The Charleston Harbor deepening project has been allocated $17.5 million in federal funding, enabling construction to begin this fall as scheduled.
The project will deepen Charleston Harbor to 52 feet. It is estimated to cost $509 million; the state already set aside $300 million for it. The federal dollars bring the full amount of allocated funds to $317.5 million — roughly $192 million short of the total cost.
The federal dollars are crucial, though; construction could not begin this year without them.
“The significance of this funding for the timeline of our deepening project cannot be overstated — it is tremendous news for Charleston,” S.C. State Ports Authority President and CEO Jim Newsome said in a news release.
Port officials expect to have the deepest harbor on the East Coast by the end of the decade. Because the expansion of the Panama Canal has been completed, the port wants to complete the project quickly so it can handle the bigger ships already being deployed.
The port handled its largest ship to date, the 13,000-TEU Cosco Development, earlier this month. Newsome said more ships of that size are headed for the Port of Charleston.
With a 52-foot-deep harbor, the port will be able to handle the larger containerships fully loaded without tidal restriction, the ports authority said.
Board members, S.C. legislators and business leaders from across the state applauded the funding news, saying a deeper harbor will support business growth statewide for decades to come.

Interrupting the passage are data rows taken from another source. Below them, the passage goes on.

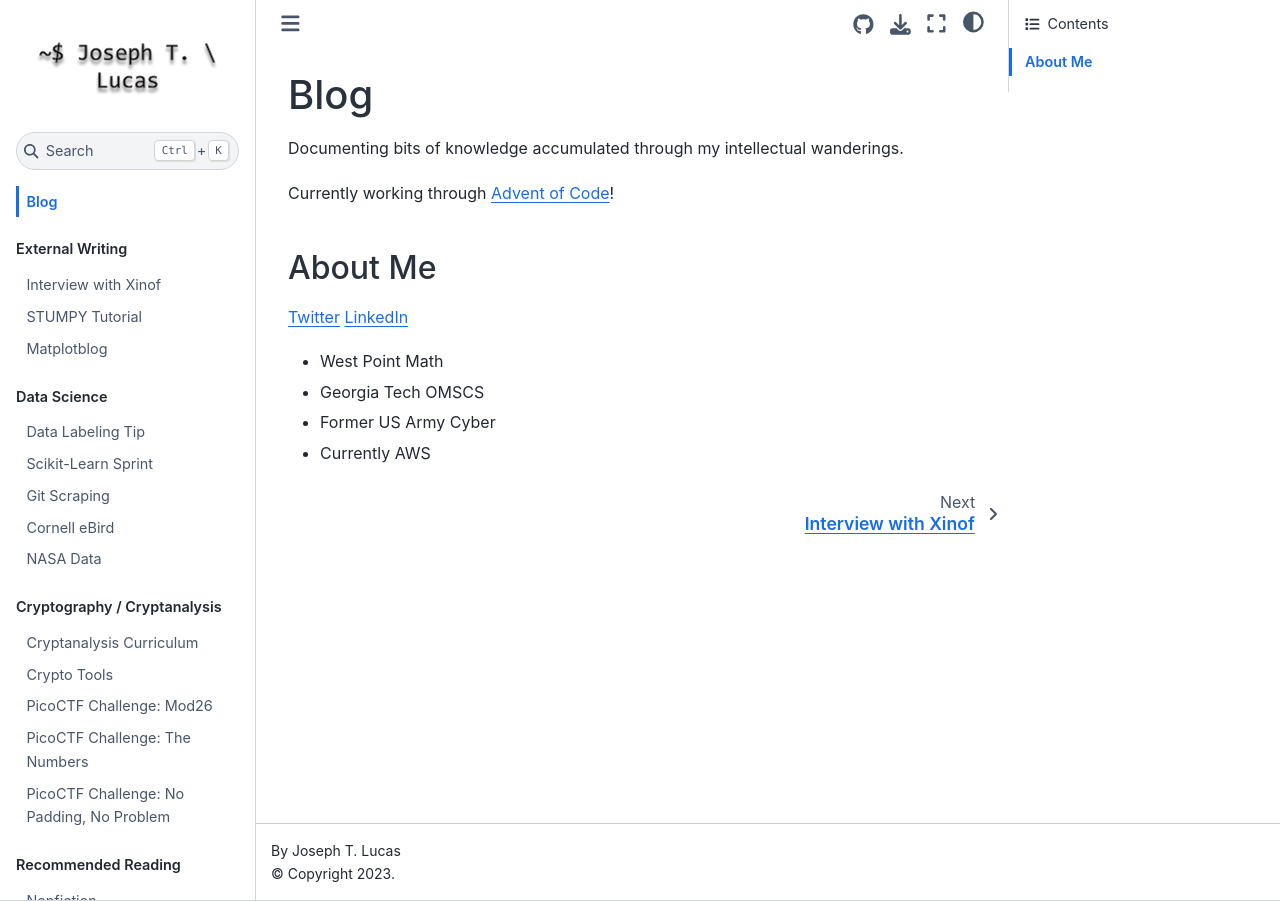
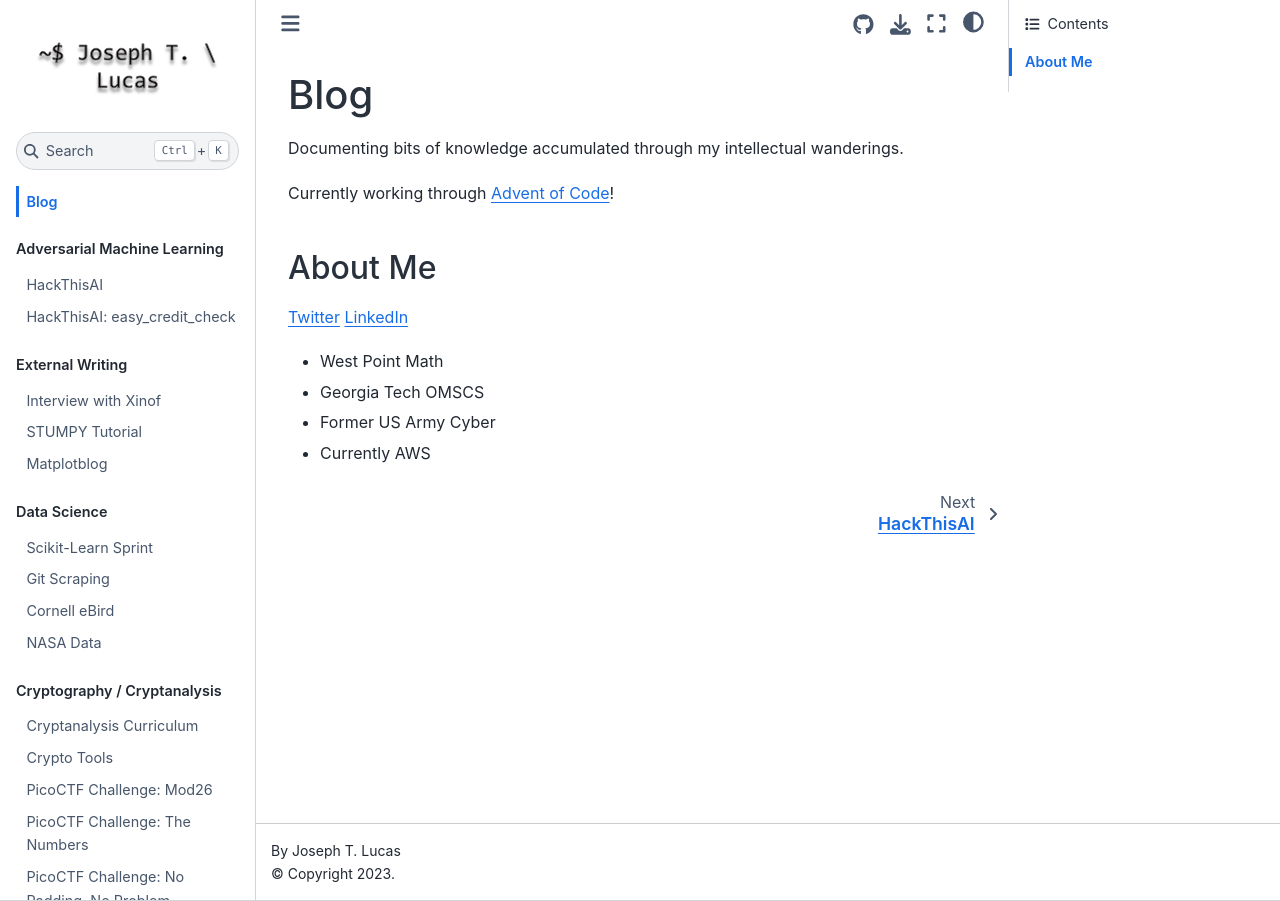
Before and after one commit to JosephTLucas/blog, a Jupyter Book: the page built from intro.md, in a window 1280 px wide. Built offline with Jupyter Book 1.0.4 settings and Sphinx 7.4.7 and the Sphinx Book theme 1.1.4, drawn with Linux system fonts in a browser that asks for light colours.

Commit message:
start Adversarial ML section

```diff
--- a/_toc.yml
+++ b/_toc.yml
@@ -4,6 +4,10 @@
 format: jb-book
 root: intro
 parts:
+  - caption: Adversarial Machine Learning
+    chapters:
+    - file: content/HackThisAI
+    - file: content/easy_credit_check
   - caption: External Writing
     chapters:
     - file: content/interview_with_xinof
@@ -11,7 +15,6 @@ parts:
     - file: content/matplotblog
   - caption: Data Science
     chapters:
-    - file: content/labeling
     - file: content/sklearn_sprint
     - file: content/git_scraping
     - file: content/bird
```
Also changed, not shown: content/HackThisAI.md (added, +9 -0 lines), content/easy_credit_check.md (added, +36 -0 lines), content/img/1tail.JPG (added), content/img/data_sample.JPG (added), content/img/first_record.JPG (added), content/img/flag.JPG (added), content/img/flagrant.JPG (added), content/img/instructions.JPG (added), content/img/status_quo.JPG (added).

“The business community is incredibly grateful that our congressional delegation has kept the Charleston Harbor deepening project on track,” S.C. Chamber of Commerce CEO Ted Pitts said in a news release. “With one in 11 jobs tied to the port’s $53 billion annual economic impact, today’s announcement is great news for our businesses.”
The port also received $16.1 million in operations and maintenance dollars, which will enable routine maintenance dredging needed before the deepening work can begin.